New Orleans, Louisiana
June 26, 2016
June 26, 2016
August 28, 2016
Electrical and Computer
To meet the needs of today's students and to maximize efficient use of faculty resources, electronically delivered homework is becoming ever more popular in higher education. The authors’ institution has considerable experience with the open-source, freely available homework delivery tool WeBWorK. WeBWorK's use in mathematics has been well-established, with it now being employed at over 1000 institutions worldwide. As part of an NSF-funded project, our team is expanding the use of WeBWorK to three sophomore engineering courses.
The effects of online homework in engineering have only been explored to a limited degree by the engineering education community. Therefore, the project team is also studying the effect of online engineering homework on student learning. The project team has designed a homework assignment process to establish a control group and then assess homework affects. As an example, suppose two sections of an introductory circuits course are taught in a given term. For a particular homework assignment that is a fairly isolated topic within the course, one section is required to do only paper homework, namely the instructor’s printed WeBWorK assignment.
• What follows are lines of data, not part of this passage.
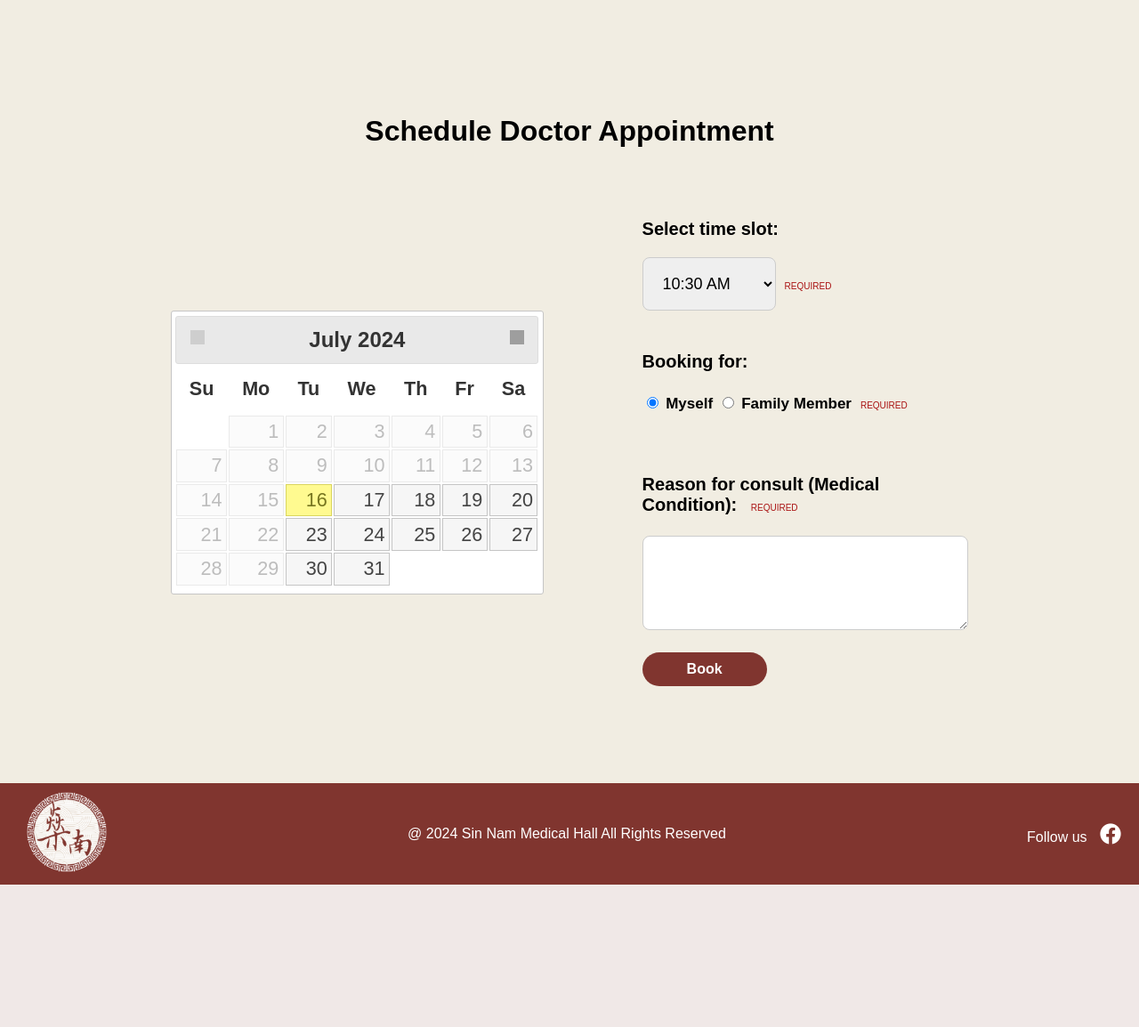
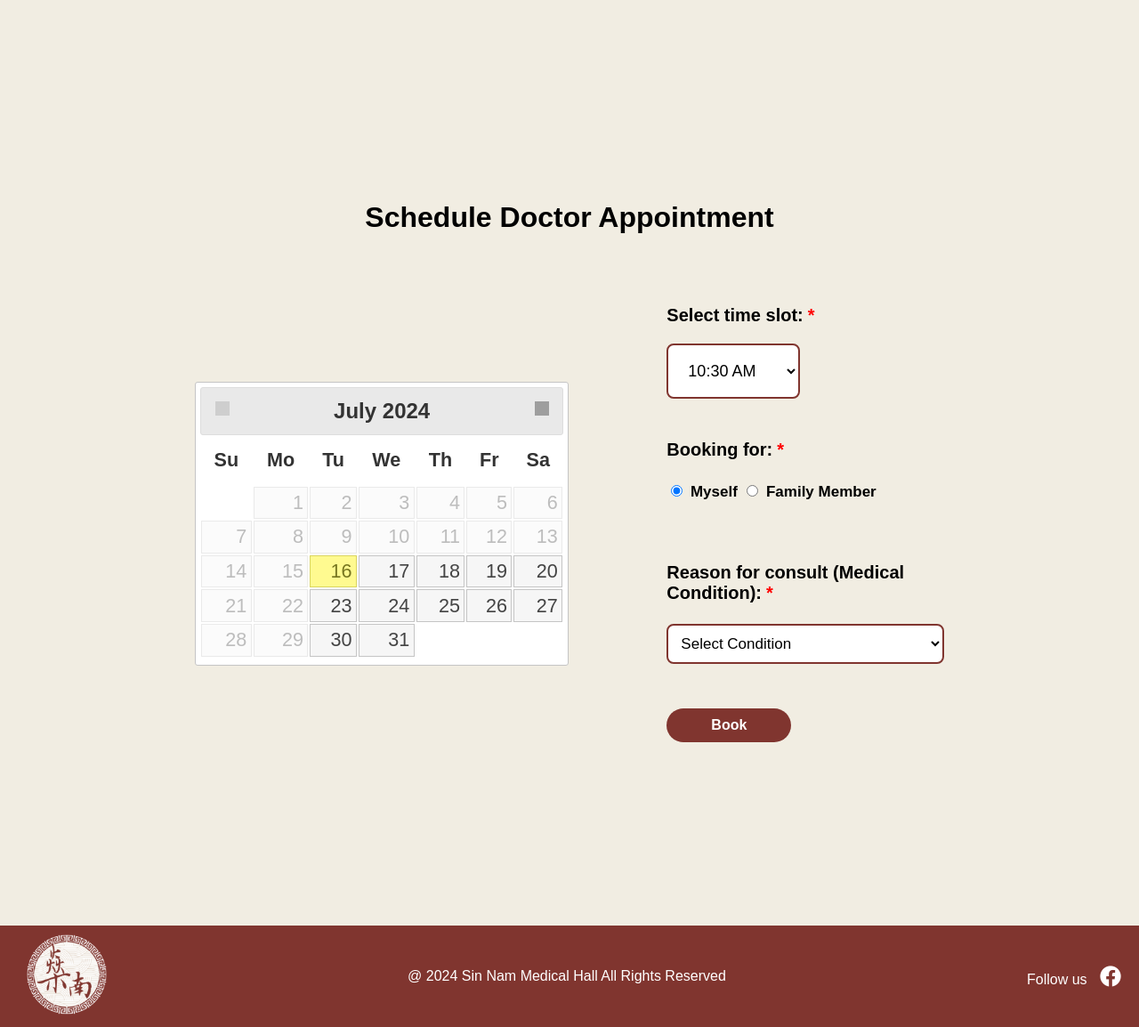
Before and after one commit to weih3ng/SINNAM_FYP, a PHP site: page /SINNAM_FYP/appointment.php in a window 1280 px wide. Shown: the part 114-1268 px from the top of the page at 89% size. Before the commit the page ends 1108 px from the top, so only its background shows below. Run offline with PHP 8.4, Linux system fonts and the light colour scheme; the visitor is signed in with stand-in values (Sample User, id 1); some libraries are stand-ins or nearby versions; grey boxes are pictures that could not be loaded.

Commit message:
Updated appointment.php, editAppointment.php, and userProfile.php:
- use dropdown for medical condition to prevent patient from anyhow filling the field (appointment.php & editAppointment.php)
- fixed user profile password hide and show issues
- change all the field, outline and background colour
- use *  instead of required
- family name should change to family member name
- fixed editAppointment.php timeslot will disappear based the current day

```diff
--- a/appointment.php
+++ b/appointment.php
@@ -84,6 +84,16 @@ mysqli_close($link);
             font-weight: normal; /* Ensure normal font weight */
         }
 
+        h1 {
+            text-align: center;
+            margin: 20px 0 80px 0;
+        }
+
+        .required {
+            color: red;
+            margin-left: 5px; /* Adjust space between label text and asterisk */
+        }
+
         .container {
             display: flex; /* Makes the container a flex container so that items are well-aligned */
             flex-direction: column;
@@ -91,32 +101,7 @@ mysqli_close($link);
             justify-content: center;
             background-color: #F1EDE2;
             padding: 50px 20px;
-            height: calc(110vh - 100px); /* Adjust height to fit within the viewport */
-        }
-
-        #datepicker {
-            margin: 20px 0;
-        }
-
-        #timeslot {
-            padding: 18px;
-            font-size: 18px;
-            border-radius: 8px;
-            border: 1px solid #ccc;
-            width: 150px;
-        }
-
-        /* Add custom styles for the textarea (joc) */
-        #medical-conditions {
-            padding: 0px 50px;
-            font-size: 18px;
-            border-radius: 8px;
-            border: 1px solid #ccc;
-        }
-
-        .calendar {
-            width: 100%;
-            max-width: 500px;
+            height: calc(130vh - 100px); /* Adjust height to fit within the viewport */
         }
 
         .content-wrapper {
@@ -126,12 +111,72 @@ mysqli_close($link);
             gap: 30px;
         }
 
+        .calendar {
+            width: 100%;
+            max-width: 500px;
+        }
+
+        /* Custom styles to make the calendar larger */
+        .ui-datepicker {
+            font-size: 1.5em;
+        }
+
+        #timeslot {
+            padding: 18px;
+            font-size: 18px;
+            border-radius: 8px;
+            border: 1px solid #ccc;
+            width: 150px;
+            background-color: #ffffff;
+            border: 2px solid #80352F;
+        }
+
         .timeslot-container {
             display: flex;
             flex-direction: column;
             align-items: flex-start;
             gap: 20px;
-            font-size: 20px; /* Increase font-size for better readability */
+            font-size: 20px;
+        }
+
+        /* Custom styles for the family info (joc) */
+        .field-container {
+            display: flex;
+            flex-wrap: wrap; /* Allows wrapping into the next line */
+            align-items: center;
+            margin-bottom: 20px;
+            justify-content: space-between; /* Distributes space between and around content items */
+        }
+
+        .field-container label {
+            flex-basis: 100%; /* Takes full width of its parent on its own line */
+            font-size: 17px;
+            font-weight: bold;
+            margin-bottom: 5px; /* Space between label and input */
+        }
+
+        .field-container input[type="text"],
+        .field-container select {
+            flex-grow: 1; /* Allows the input field to fill the available space */
+            padding: 8px;
+            border-radius: 8px;
+            background-color: #ffffff;
+            border: 2px solid #80352F;
+            font-size: 15px;
+            width: 100%; /* Forces the input to take full width of the line */
+            box-sizing: border-box; /* Border and padding included in the width */
+        }
+
+        /* Add custom styles for the textarea (joc) */
+        #medical-conditions {
+            padding: 10px; /* Adjust padding as needed */
+            font-size: 17px;
+            border-radius: 8px;
+            border: 1px solid #ccc;
+            width: 100%;
+            box-sizing: border-box; /* Include padding and border in width calculation */
+            background-color: #ffffff;
+            border: 2px solid #80352F;
         }
 
         .btn-book {
@@ -143,7 +188,7 @@ mysqli_close($link);
             font-weight: bold;
             cursor: pointer;
             border-radius: 30px;
-            margin-top: 20px; /* Adjust margin-top to create space */
+            margin-top: 50px;
             transition: background-color 0.1s ease;
         }
 
@@ -158,54 +203,6 @@ mysqli_close($link);
             cursor: not-allowed;
             box-shadow: 5px 5px 15px grey;
         }
-
-        h1 {
-            text-align: center;
-            margin: 20px 0 80px 0;
-        }
-
-        /* Custom styles to make the calendar larger */
-        .ui-datepicker {
-            font-size: 1.5em;
-        }
-        .ipsFieldRow_required {
-            font-size: 10px;
-            text-transform: uppercase;
-            color: #aa1414;
-            font-weight: 500
-        }
-
-        /* Custom styles for the family info (joc) */
-        .field-container {
-            display: flex;
-            align-items: center;
-            margin-bottom: 20px;
-        }
-
-        .field-container label {
-            margin-right: 10px;
-            font-size: 17px;
-            font-weight: bold;
-        }
-
-        .field-container input[type="text"],
-        .field-container select {
-            flex-grow: 1; /* Allows the input field to fill the space */
-            padding: 8px;
-            border-radius: 8px;
-            border: 1px solid #ccc;
-            width: auto;
-        }
-
-        #medical-conditions {
-            padding: 10px; /* Adjust padding as needed */
-            font-size: 18px;
-            border-radius: 8px;
-            border: 1px solid #ccc;
-            width: 100%;
-            box-sizing: border-box; /* Include padding and border in width calculation */
-        }
-
 
         /* Navigation Bar Styling (joc) */
         .navbar-links a.current {
@@ -275,10 +272,13 @@ mysqli_close($link);
             <h1>Schedule Doctor Appointment</h1>
             <div class="content-wrapper">
 
+                <!-- jQuery UI Datepicker -->
                 <div id="calendar-container" class="calendar"></div>
 
                 <form action="appointment.php" method="post" class="timeslot-container">
-                    <label for="timeslot"><b>Select time slot:<b></label>
+
+                    <!-- Timeslot dropdown -->
+                    <label for="timeslot"><b>Select time slot:<span class="required">*</span><b></label>
                     <input type="hidden" name="date" id="selected-date" required />
                     <select id="timeslot" name="timeslot" required>
                         <option value="10:30 AM">10:30 AM</option>
@@ -305,42 +305,56 @@ mysqli_close($link);
                         <option value="3:45 PM">15:45 PM</option>
                         <option value="4:00 PM">16:00 PM</option>
                         <option value="4:15 PM">16:15 PM</option>
-                    </select><span class="ipsFieldRow_required" style="margin-left: 10px;">Required</span>
+                    </select>
 
                     <br><br><br> <!-- Add booking for myself/family member (joc) -->
-                    <label><b>Booking for:</b></label>
+
+                    <!-- Self/Family member radio button -->
+                    <label id="booking_label"><b>Booking for:<span class="required">*</span></b></label>
                     <br><br>
                     <div>
                         <input type="radio" id="for_self" name="booking_for" value="self" checked required>
                         <label for="for_self" style= "font-size: 17px;">Myself</label>
                         <input type="radio" id="for_family" name="booking_for" value="family" required>
-                        <label for="for_family" style= "font-size: 17px;">Family Member</label><span class="ipsFieldRow_required" style="margin-left: 10px;">Required</span>
+                        <label for="for_family" style= "font-size: 17px;">Family Member</label>
                     </div>
                     <br>
+
+                    <!-- Textfields family member name & dropdown list relationship type-->
                     <div id="family_info" style="display: none;">
                         <div class="field-container">
-                            <label for="family_name"><b>Family Name:</b></label>
-                            <input type="text" id="family_name" name="family_name" placeholder="Enter family member name"><span class="ipsFieldRow_required" style="margin-left: 10px;">Required</span>
+                            <label for="family_name"><b>Family Member's Name:<span class="required">*</span></b></label>
+                            <input type="text" id="family_name" name="family_name" placeholder="Enter family member's name">
                         </div>
 
                         <div class="field-container">
-                            <label for="relationship"><b>Relationship:</b></label>
+                            <label for="relationship"><b>Relationship:<span class="required">*</span></b></label>
                             <select id="relationship" name="relationship_type">
-                                <option value="spouse">Spouse</option>
-                                <option value="child">Child</option>
-                                <option value="parent">Parent</option>
-                                <option value="other">Other</option>
+                                <option value="Spouse">Spouse</option>
+                                <option value="Child">Child</option>
+                                <option value="Parent">Parent</option>
+                                <option value="Other">Other</option>
                             </select>
-                            <span class="ipsFieldRow_required" style="margin-left: 10px;">Required</span>
                         </div>
                     </div>
 
+                    <br><br>
 
-                    <br><br> <!-- Add medical condition (joc) -->
-                    <label for="medical-conditions"><b>Reason for consult (Medical Condition): <b></label><span class="ipsFieldRow_required" style="margin-left: 10px;">Required</span>
+                    <!-- Dropdown list medical condition (joc) -->
+                    <label for="medical-conditions" id="medical_conditions_label"><b>Reason for consult (Medical Condition):<span class="required">*</span><b></label>
                     <br><br>
-                    <textarea id="medical-conditions" name="medical_conditions" rows="4" style="width:100%;" required></textarea>
+                    <select id="medical-conditions" name="medical_conditions" required>
+                        <option value="">Select Condition</option>
+                        <option value="Cold Flu">Cold/Flu</option>
+                        <option value="Digestive Issues">Digestive Issues</option>
+                        <option value="Pain Management">Pain Management</option>
+                        <option value="Stress Anxiety">Stress/Anxiety</option>
+                        <option value="Sleep Disorders">Sleep Disorders</option>
+                        <option value="Allergies">Allergies</option>
+                        <option value="Others">Others</option>
+                    </select>
 
+                    <!-- Book button -->
                     <button class="btn-book">Book</button>
                 </form>
             </div>
```
Also changed, not shown: editAppointment.php (+53 -62 lines), userProfile.php (+36 -7 lines).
The "paper only" homework section is not given access to that homework assignment in WeBWorK. The other section of the course completes homework on WeBWorK as usual. Following the homework assignment submission, the same in-class quiz is administered to both sections of the course and graded according to a common rubric. For another fairly isolated topic within the course, this process is completed again, except with the groups being switched. That is, the first "paper only" homework group becomes the WeBWorK only group for a particular assignment and vice versa. A common quiz is then administered and graded according to a common rubric. All other homework for the course is based in WeBWorK, with instructors also collecting a notebook at the end of the quarter containing all of the homework problems worked out in a typical engineering format. The homework notebook is graded on the formatting of problem statements and solutions but not on the correctness of the solution itself.
This paper analyzes the results from the common quizzes, employing appropriate statistical analyses to determine the level of knowledge attainment on the topics and to determine if statistically significant differences exist between the two populations of "paper only" homework and online homework only. The statistical analyses are based on introductory circuits courses taught over two terms, amounting to eight quizzes taken by 116 students.
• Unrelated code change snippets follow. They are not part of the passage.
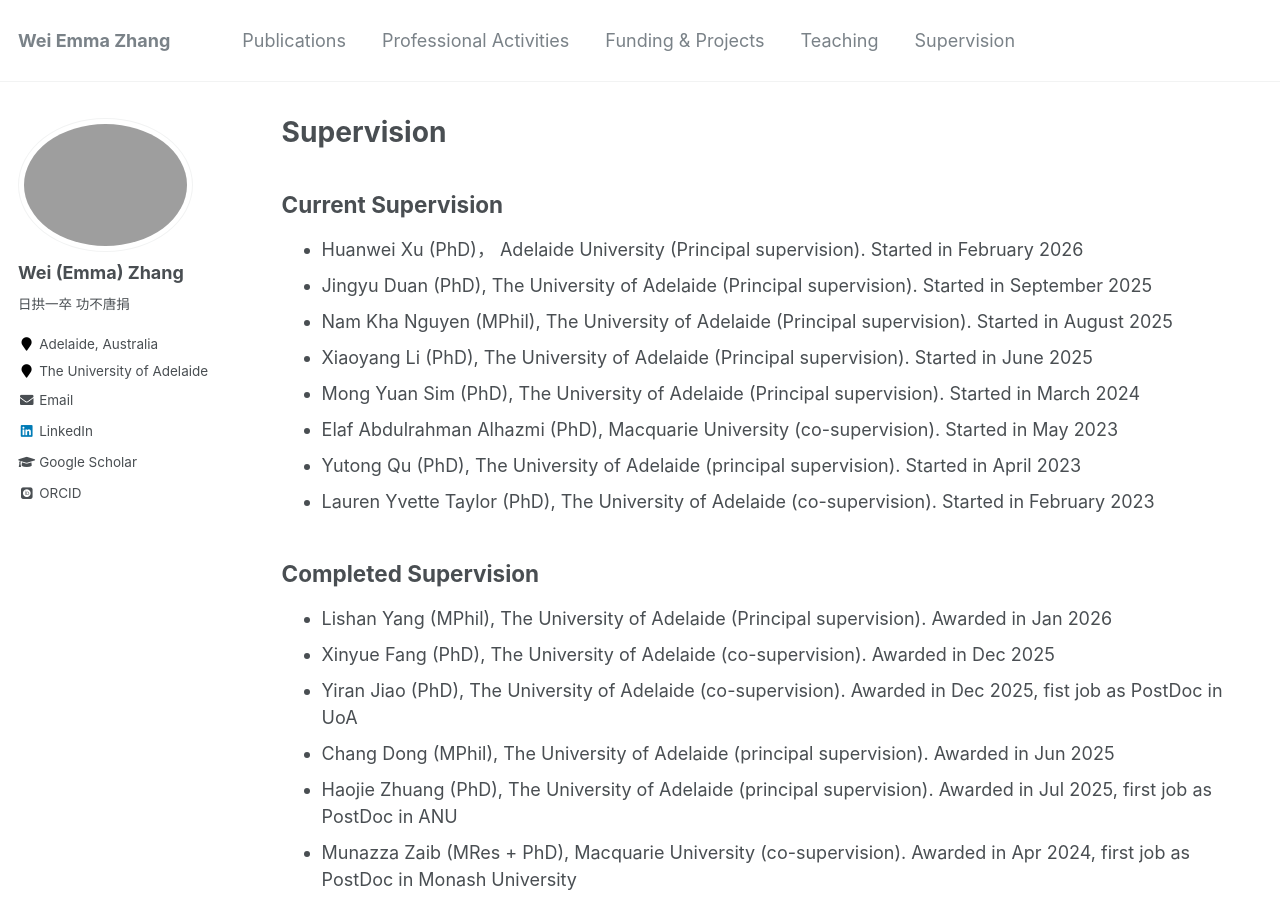
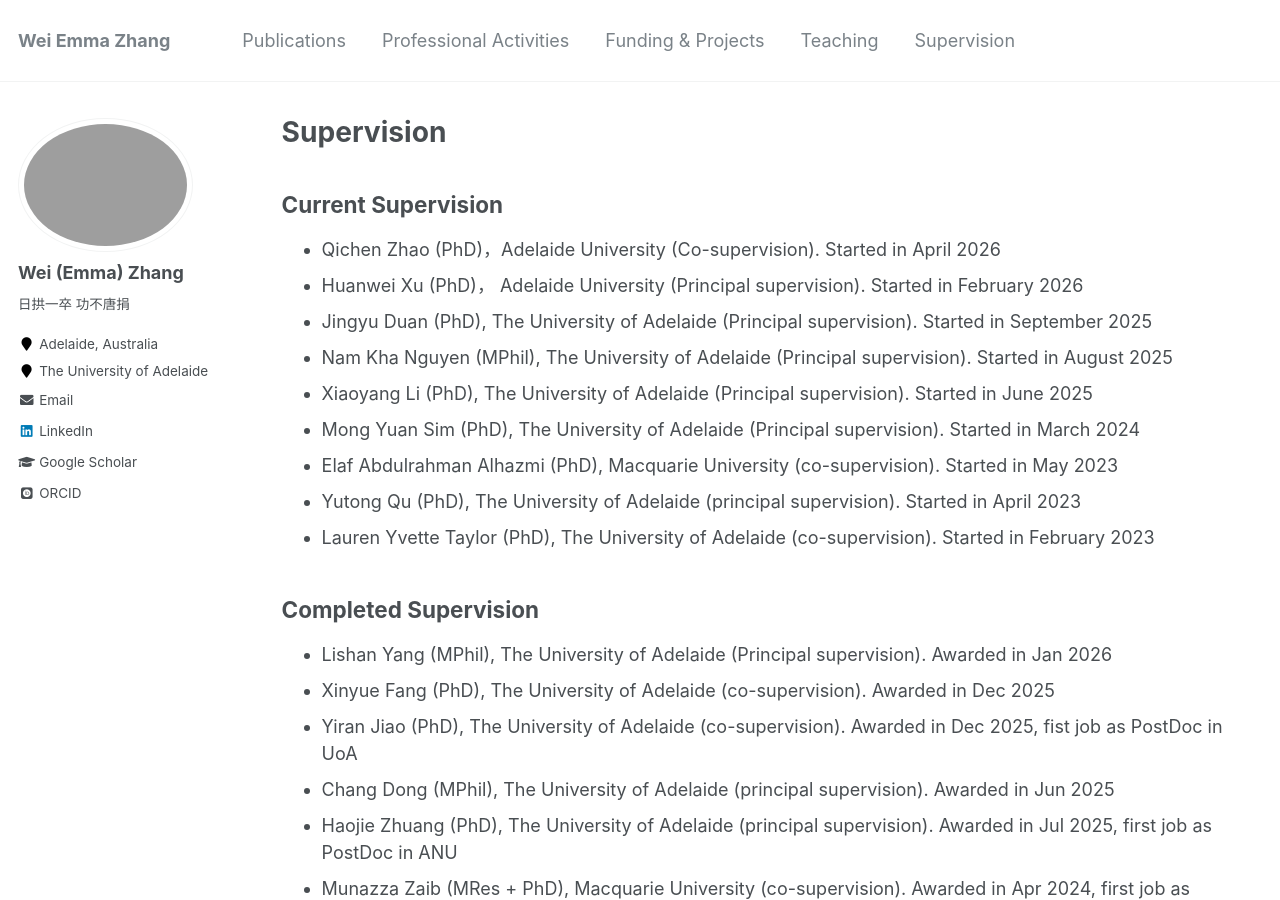
Before and after one commit to weiezhang/weiezhang.github.io, a Jekyll site: the page built from _pages/supervision.md, in a window 1280 px wide and 900 px high. Built offline with Jekyll 4.4.1, drawn with Linux system fonts in a browser that asks for light colours; some web fonts are replaced.

Commit message:
Update supervision.md

```diff
--- a/_pages/supervision.md
+++ b/_pages/supervision.md
@@ -10,6 +10,7 @@ author_profile: true
 
 
 ## Current Supervision
+- Qichen Zhao (PhD)，Adelaide University (Co-supervision). Started in April 2026
 - Huanwei Xu (PhD)， Adelaide University (Principal supervision). Started in February 2026
 - Jingyu Duan (PhD), The University of Adelaide (Principal supervision). Started in September 2025
 - Nam Kha Nguyen (MPhil), The University of Adelaide (Principal supervision). Started in August 2025
```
ASEE holds the copyright on this document. It may be read by the public free of charge. Authors may archive their work on personal websites or in institutional repositories with the following citation: © 2016 American Society for Engineering Education. Other scholars may excerpt or quote from these materials with the same citation. When excerpting or quoting from Conference Proceedings, authors should, in addition to noting the ASEE copyright, list all the original authors and their institutions and name the host city of the conference. - Last updated April 1, 2015